Sky Coyote, 28 Mar 2007

This month I've been working on the Mercator projection changes to FITSMap and FITSFlow. This has turned out to be a more complicated process than one would initially imagine. I've added support for multiple {x, y} <--> {lat, lon} projections, and a help image describing each projection:

Here is the full image for the Mercator projection, which is a combination of stuff from the USGS and Wikipedia sites:

Here are the actual functions that map y --> lat (top) and lat --> y (bottom). Note that in addition to these, the results must be scaled for the desired latMin and latMax:

To test the projection, I used an image from Blue Marble:

The simple cylindrical projection worked OK, but the Mercator projection gave latitudes that were not correct (e.g. northern Florida at 40 deg N):

I thought that Eliot's disk to cylinder routines might not be working properly, so I wrote my own based on a different approach, but got exactly the same results. I then tried another image of Earth, as seen from the Sun, which did give the correct projected latitudes. Apparently the Blue Marble image is not from a high enough altitude:

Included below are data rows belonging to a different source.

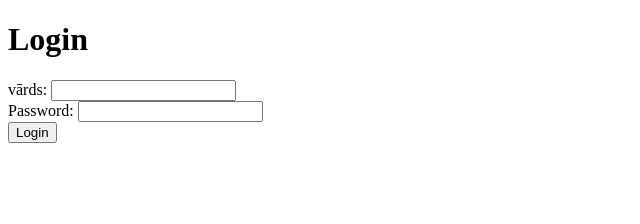
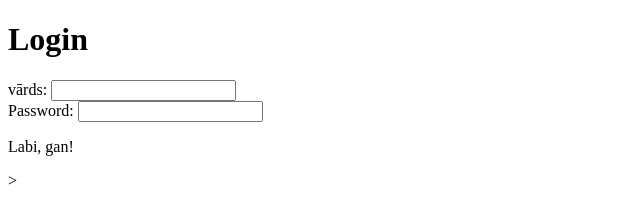
Before and after one commit to janisbunkss/Branching, a plain HTML site: page index.html in a window 1280 px wide. Shown: the whole page, without its empty margins (0-640 px from the left). Drawn offline with Linux system fonts and the light colour scheme.

Commit message:
Jauns konflikts

```diff
--- a/index.html
+++ b/index.html
@@ -14,7 +14,7 @@
             <label for="password"> Password:</label>
             <input type="password" id="password" name="password">
             <br>
-            <button type="submit">Login</button>
+            <p>Labi, gan!</p>>
         </form>
     </body>
     </html>
```
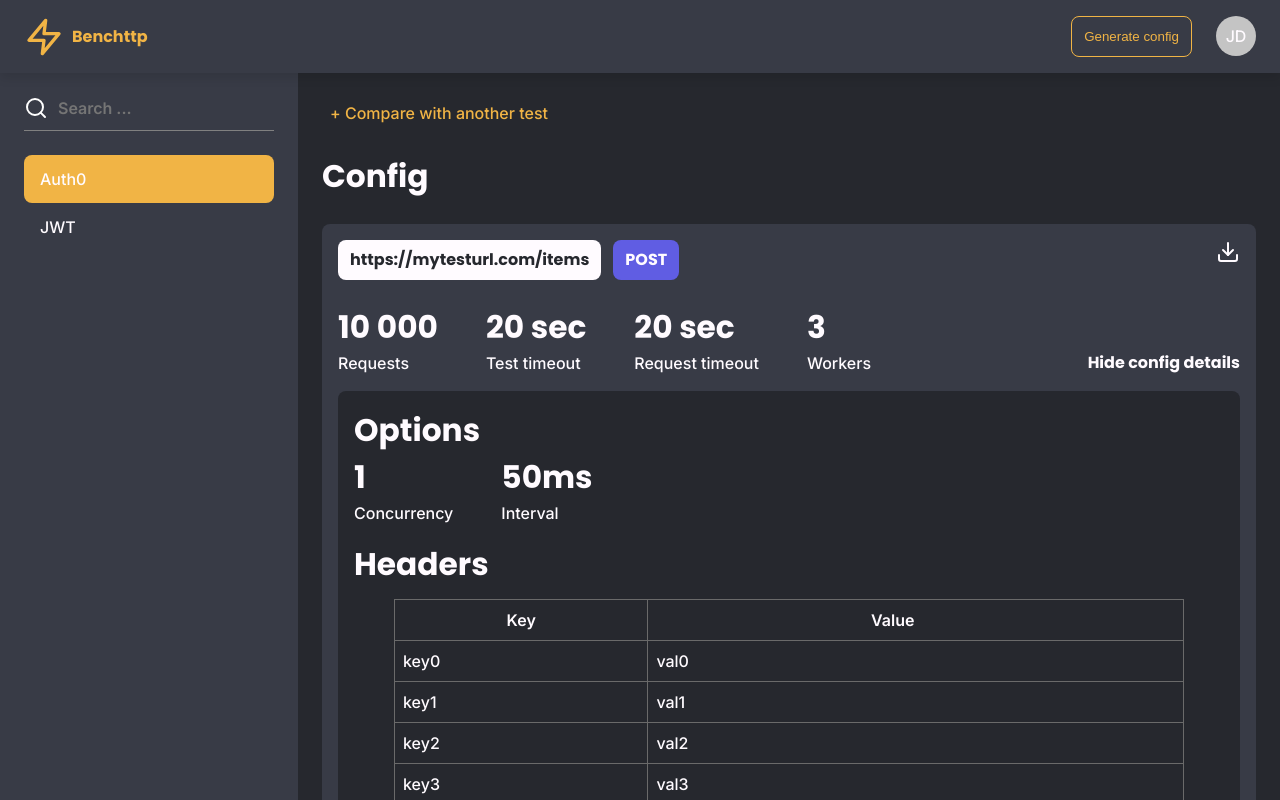
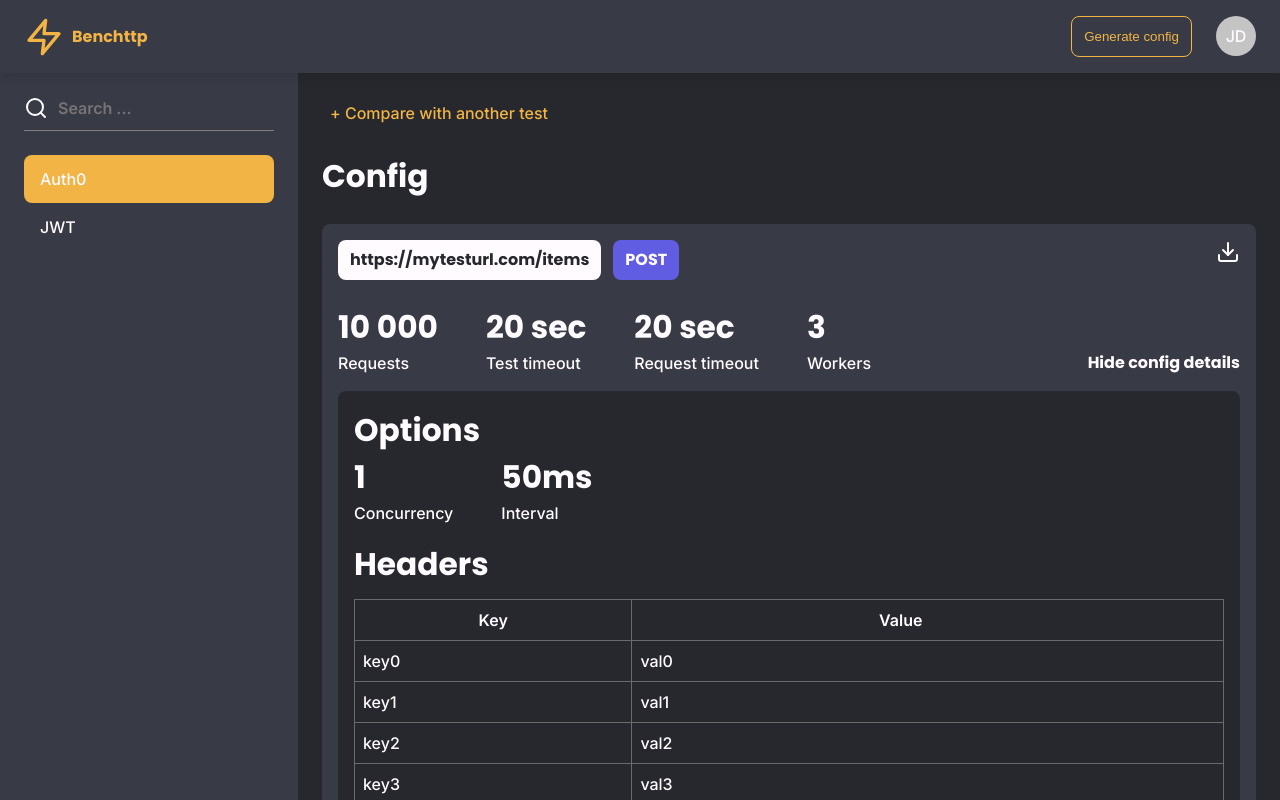
Before and after one commit to benchttp/webapp, a React (Create React App) app: page / in a window 1280 px wide. Both pictures are taken after a click on the element "See more config details". Built offline with nearby package versions, Linux system fonts and the light colour scheme.

Commit message:
fix: table margin

```diff
--- a/src/components/CardConfig/subcomponents/CardConfigContent/index.tsx
+++ b/src/components/CardConfig/subcomponents/CardConfigContent/index.tsx
@@ -68,7 +68,7 @@ export const CardConfigContent: FC<IProps> = (props) => {
         >
           Headers
         </Text>
-        <table className="f pl-6 pr-6 f-jc-space-a headersListContainer">
+        <table className="f f-jc-space-a headersListContainer">
           <thead>
             <tr className="f keyValueCouple">
               <th className="keyColumn">Key</th>
```
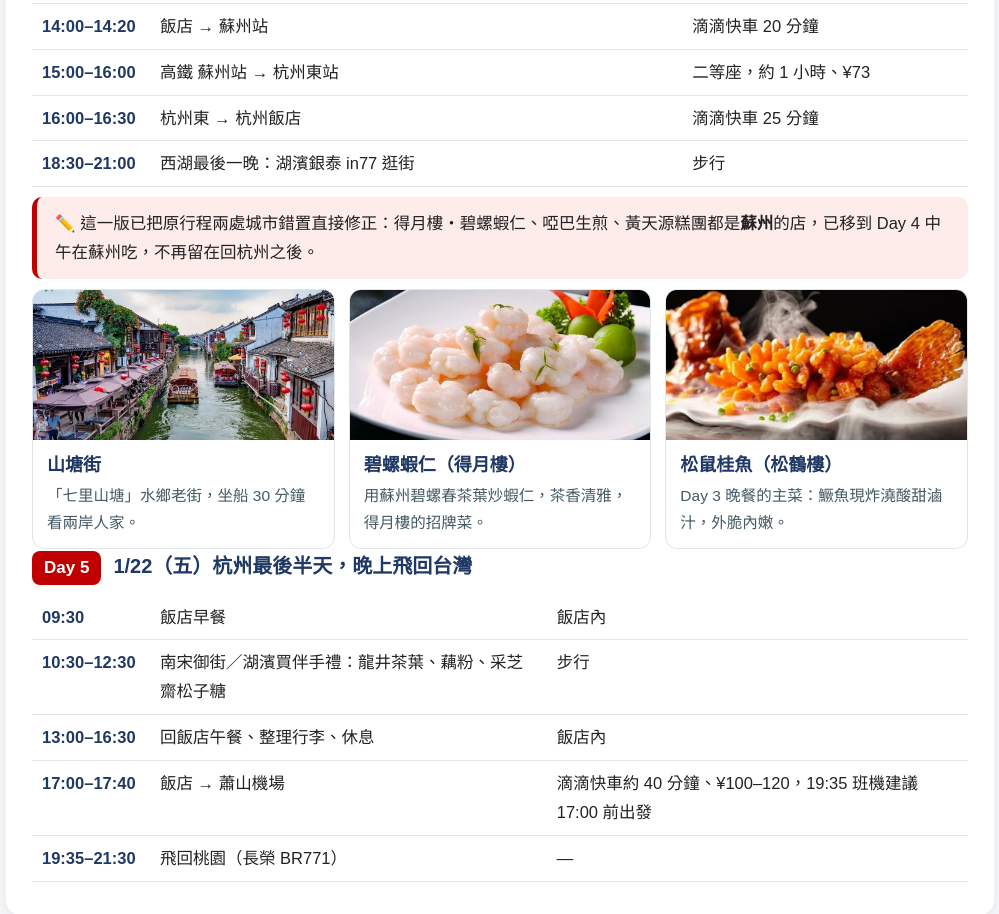
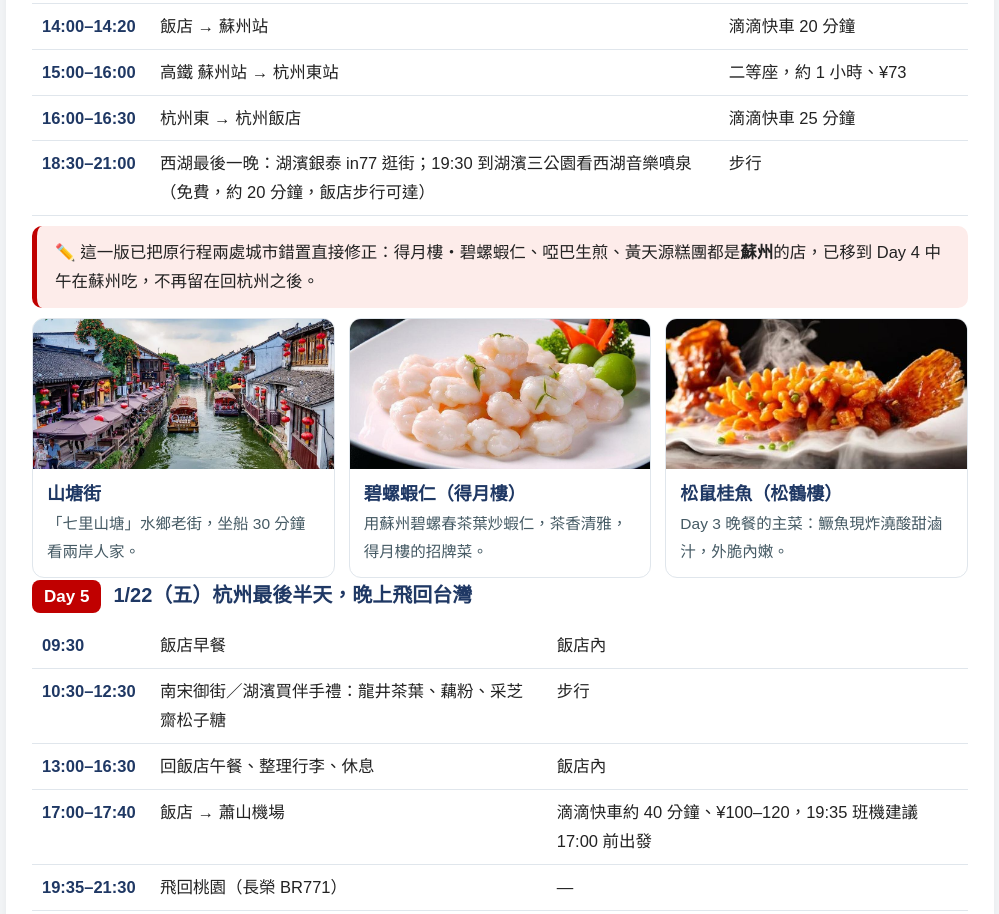
Before and after one commit to Lingo1516/hangzhou-suzhou-plan, a plain HTML site: page index.html in a window 1280 px wide. Shown: the part 3317-4231 px from the top of the page, without its empty margins (140-1139 px from the left). Drawn offline with Linux system fonts and the light colour scheme.

Commit message:
Add files via upload

```diff
--- a/index.html
+++ b/index.html
@@ -123,7 +123,7 @@
     <tr><td class="t">14:00–14:20</td><td>飯店 → 蘇州站</td><td>滴滴快車 20 分鐘</td></tr>
     <tr><td class="t">15:00–16:00</td><td>高鐵 蘇州站 → 杭州東站</td><td>二等座，約 1 小時、¥73</td></tr>
     <tr><td class="t">16:00–16:30</td><td>杭州東 → 杭州飯店</td><td>滴滴快車 25 分鐘</td></tr>
-    <tr><td class="t">18:30–21:00</td><td>西湖最後一晚：湖濱銀泰 in77 逛街</td><td>步行</td></tr>
+    <tr><td class="t">18:30–21:00</td><td>西湖最後一晚：湖濱銀泰 in77 逛街；19:30 到湖濱三公園看西湖音樂噴泉（免費，約 20 分鐘，飯店步行可達）</td><td>步行</td></tr>
   </table>
   <div class="fix">✏️ 這一版已把原行程兩處城市錯置直接修正：得月樓・碧螺蝦仁、啞巴生煎、黃天源糕團都是<b>蘇州</b>的店，已移到 Day 4 中午在蘇州吃，不再留在回杭州之後。</div>
   <div class="grid">
@@ -212,6 +212,7 @@
     <li><b>支付與網路</b>：支付寶／微信支付先綁好卡，滴滴出行 App 先裝好並註冊；中國境內地圖用高德，Google 地圖不準。</li>
     <li><b>證件</b>：高鐵進站、飯店入住都要護照正本，隨身帶著，不要放托運行李。</li>
     <li><b>伴手禮</b>：龍井茶葉、藕粉、采芝齋糖果在 Day 5 上午一次買齊，避免前幾天提著逛。</li>
+    <li><b>湖上表演</b>：張藝謀《印象西湖・最憶是杭州》是在岳湖水面上演的大型實景秀，但每年冬季停演（約 12 月中至翌年 3 月初），本次 1/18–22 期間看不到，不要被黃牛票騙；出發前（12 月）可再看官方公告有沒有加演。晚上的替代節目是湖濱三公園的西湖音樂噴泉（免費，每晚約 19:30，惡劣天氣取消），已排進 Day 4 晚上。</li>
   </ul>
 </section>
 
```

Here are two composite Venus images using the Mercator projection:

FITSMap saves the projection parameters in the header of the output map file. These parameters are then read by FITSFlow in order to generate the lat/lon grid and compensate for the nonlinear projection. Here is a flow generated from these images, displayed using constant vector length, but still no compensation for the projection:

Here is a comparison of the uncompensated flow (left) and the flow compensated for vector magnitudes (right):

To perform the compensation, vectors at high/low latitudes have their lengths shortened based on the increasing area of the projection at that latitude. Specifically, their lengths are divided by the derivative of the lat --> y curve shown above, at their latitude, and then multiplied by the derivative of the lat --> y curve for lat = 0, so that all lengths are normalized to those at the equator. Note that this process must be performed after cross-correlation, but before any iterations are performed on the flow, as the distortion in vector lengths will affect the iteration calculations. Thus, projection compensation cannot be performed simply as a post-processing step, but must be an integral part of the FITSFlow program

In addition to shortening vectors at high/low latitudes, the area of each domain and range used to calculate the initial cross-correlation must also be adjusted prior to flow estimation, in order to compensate for the difference in areas at different latitudes. This results in domain and range sizes increasing away from the equator:

This increase in domain/range size away from the equator significantly slows down the program. To compensate for this, a smaller equatorial domain and range size can be selected, although this affects the size of cloud features detected:

I am currently working on performing the flow calculations using degrees of lat/lon, rather than pixels. This results in a constant number of flow vectors per lat/lon area, rather than an increasing flow density away from the equator (and speeds up the program). However, this is tricky, since it affects all the iteration calculations and the post processing by virtue of changing neighborhood size. I am now working on a way to generalize the concept of distance between any two flow elements, so that either pixels or degrees can be used:

I expect to have updates of both FITSMap and FITSFlow available this weekend.

İSky Coyote 2007